**Task brief:**
You are asked to filter the data below and copy every line holding "type".

[Web interface edit records]
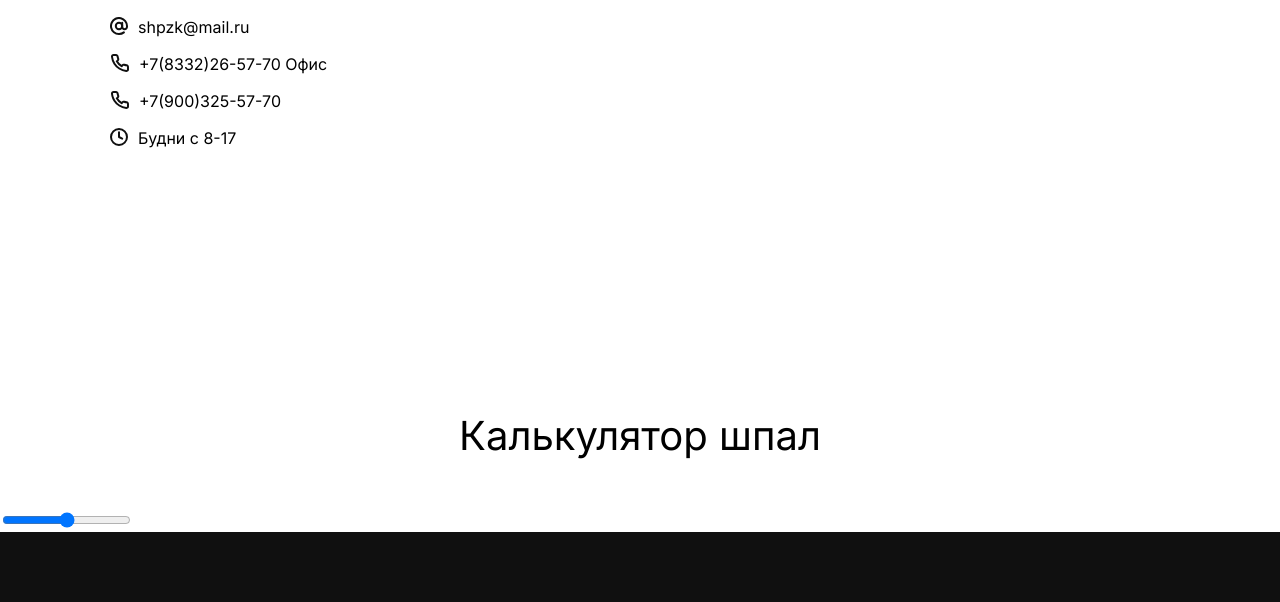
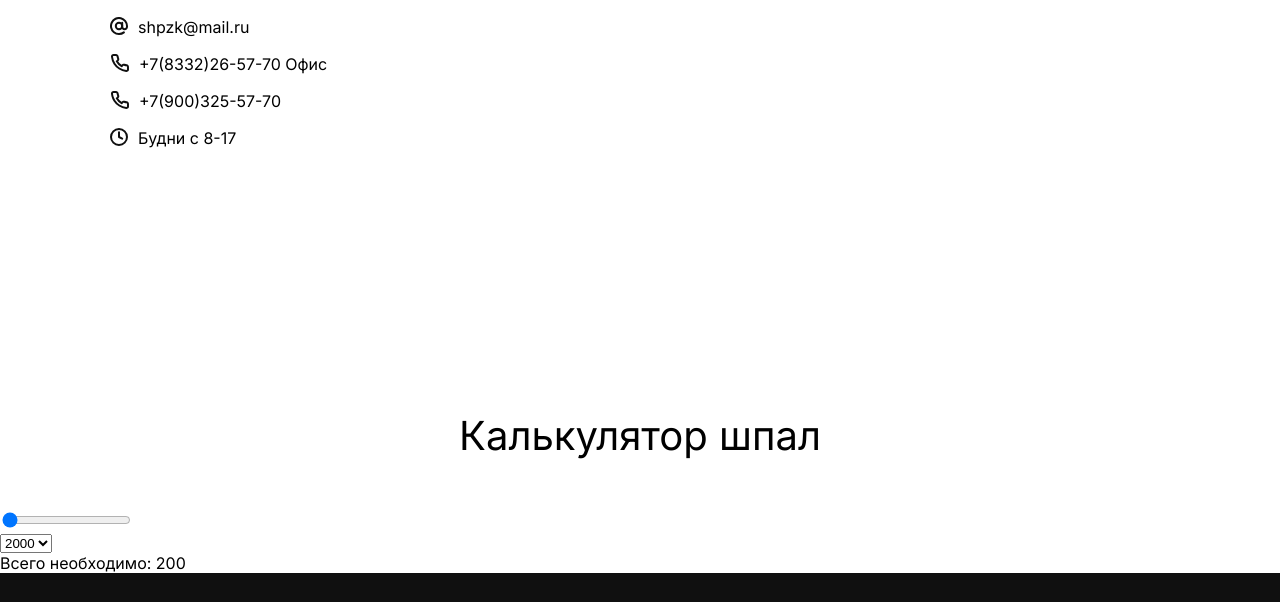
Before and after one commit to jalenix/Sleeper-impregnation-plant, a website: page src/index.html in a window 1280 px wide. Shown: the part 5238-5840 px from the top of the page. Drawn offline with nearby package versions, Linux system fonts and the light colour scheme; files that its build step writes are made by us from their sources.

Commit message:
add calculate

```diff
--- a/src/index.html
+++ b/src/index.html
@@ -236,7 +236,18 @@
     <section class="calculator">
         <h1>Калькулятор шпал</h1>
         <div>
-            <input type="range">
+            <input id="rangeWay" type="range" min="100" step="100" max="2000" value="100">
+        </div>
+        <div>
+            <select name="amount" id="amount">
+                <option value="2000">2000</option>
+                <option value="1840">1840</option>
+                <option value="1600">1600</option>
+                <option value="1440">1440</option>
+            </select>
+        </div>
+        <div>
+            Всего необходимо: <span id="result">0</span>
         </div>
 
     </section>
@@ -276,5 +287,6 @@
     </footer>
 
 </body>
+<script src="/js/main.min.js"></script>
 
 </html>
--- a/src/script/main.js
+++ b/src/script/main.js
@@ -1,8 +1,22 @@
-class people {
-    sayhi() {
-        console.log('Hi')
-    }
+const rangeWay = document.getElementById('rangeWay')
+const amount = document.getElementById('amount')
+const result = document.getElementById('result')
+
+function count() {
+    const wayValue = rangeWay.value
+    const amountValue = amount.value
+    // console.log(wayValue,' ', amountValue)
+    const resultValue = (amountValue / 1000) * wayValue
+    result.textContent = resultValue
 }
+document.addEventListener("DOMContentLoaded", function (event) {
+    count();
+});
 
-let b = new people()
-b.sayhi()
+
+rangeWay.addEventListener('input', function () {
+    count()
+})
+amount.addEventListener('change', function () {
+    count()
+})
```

**Solution for this exercise:**
-            <input type="range">
+            <input id="rangeWay" type="range" min="100" step="100" max="2000" value="100">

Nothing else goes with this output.